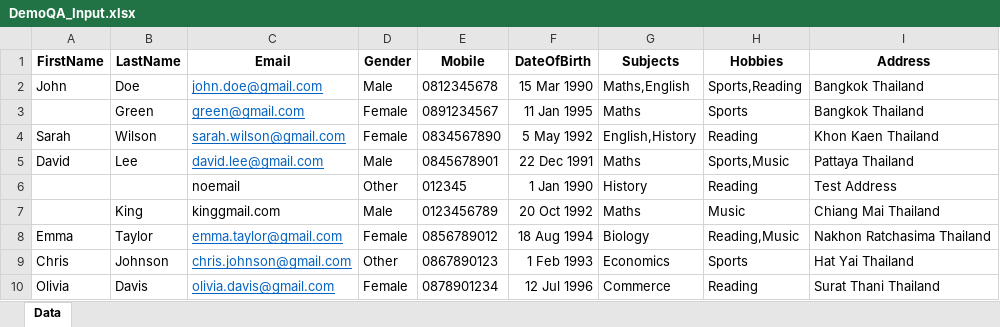
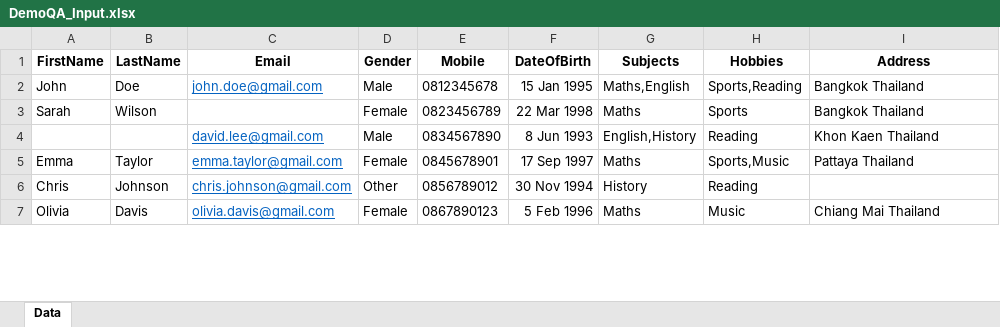
Before and after one commit to ReVuez/uipath-demoqa-form-automation, an Excel workbook: Data/Input/DemoQA_Input.xlsx, sheet Data, drawn as a sheet; only a part is shown; values as stored, in another font and other column widths than the file's, no borders; removed rows and columns are numbered as before the commit, all else as after; the diff covers the shown part only; the diff names each change by its address in the sheet, - before the commit and + after, or states it on an @@ line.

```diff
--- a/Data/Input/DemoQA_Input.xlsx (sheet Data)
+++ b/Data/Input/DemoQA_Input.xlsx (sheet Data)
-F2 (DateOfBirth): 15 Mar 1990
+F2 (DateOfBirth): 15 Jan 1995
-row 3:  | Green | green@gmail.com | Female | 0891234567 | 11 Jan 1995 | Maths | Sports | Bangkok Thailand
-C3 (Email): sarah.wilson@gmail.com
+C3 (Email): (empty)
-E3 (Mobile): 0834567890
+E3 (Mobile): 0823456789
-F3 (DateOfBirth): 5 May 1992
+F3 (DateOfBirth): 22 Mar 1998
-G3 (Subjects): English,History
+G3 (Subjects): Maths
-H3 (Hobbies): Reading
+H3 (Hobbies): Sports
-I3 (Address): Khon Kaen Thailand
+I3 (Address): Bangkok Thailand
-row 5: David | Lee | david.lee@gmail.com | Male | 0845678901 | 22 Dec 1991 | Maths | Sports,Music | Pattaya Thailand
-row 6:  |  | noemail | Other | 012345 | 1 Jan 1990 | History | Reading | Test Address
-row 7:  | King | kinggmail.com | Male | 0123456789 | 20 Oct 1992 | Maths | Music | Chiang Mai Thailand
+row 4:  |  | david.lee@gmail.com | Male | 0834567890 | 8 Jun 1993 | English,History | Reading | Khon Kaen Thailand
-E5 (Mobile): 0856789012
+E5 (Mobile): 0845678901
-F5 (DateOfBirth): 18 Aug 1994
+F5 (DateOfBirth): 17 Sep 1997
-G5 (Subjects): Biology
+G5 (Subjects): Maths
-H5 (Hobbies): Reading,Music
+H5 (Hobbies): Sports,Music
-I5 (Address): Nakhon Ratchasima Thailand
+I5 (Address): Pattaya Thailand
-E6 (Mobile): 0867890123
+E6 (Mobile): 0856789012
-F6 (DateOfBirth): 1 Feb 1993
+F6 (DateOfBirth): 30 Nov 1994
-G6 (Subjects): Economics
+G6 (Subjects): History
-H6 (Hobbies): Sports
+H6 (Hobbies): Reading
-I6 (Address): Hat Yai Thailand
+I6 (Address): (empty)
-E7 (Mobile): 0878901234
+E7 (Mobile): 0867890123
-F7 (DateOfBirth): 12 Jul 1996
+F7 (DateOfBirth): 5 Feb 1996
-G7 (Subjects): Commerce
+G7 (Subjects): Maths
-H7 (Hobbies): Reading
+H7 (Hobbies): Music
-I7 (Address): Surat Thani Thailand
+I7 (Address): Chiang Mai Thailand
```
Also changed, not shown: 7 added rows, 2 removed rows, 32 edited cells and cell formats elsewhere in this sheet, Config/Config.xlsx, 7 other files.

● ● ● ●

Required action
Pull every line containing the string "Thailand" out of the data above and copy it.

Problem solution
-row 3:  | Green | green@gmail.com | Female | 0891234567 | 11 Jan 1995 | Maths | Sports | Bangkok Thailand
-I3 (Address): Khon Kaen Thailand
+I3 (Address): Bangkok Thailand
-row 5: David | Lee | david.lee@gmail.com | Male | 0845678901 | 22 Dec 1991 | Maths | Sports,Music | Pattaya Thailand
-row 7:  | King | kinggmail.com | Male | 0123456789 | 20 Oct 1992 | Maths | Music | Chiang Mai Thailand
+row 4:  |  | david.lee@gmail.com | Male | 0834567890 | 8 Jun 1993 | English,History | Reading | Khon Kaen Thailand
-I5 (Address): Nakhon Ratchasima Thailand
+I5 (Address): Pattaya Thailand
-I6 (Address): Hat Yai Thailand
-I7 (Address): Surat Thani Thailand
+I7 (Address): Chiang Mai Thailand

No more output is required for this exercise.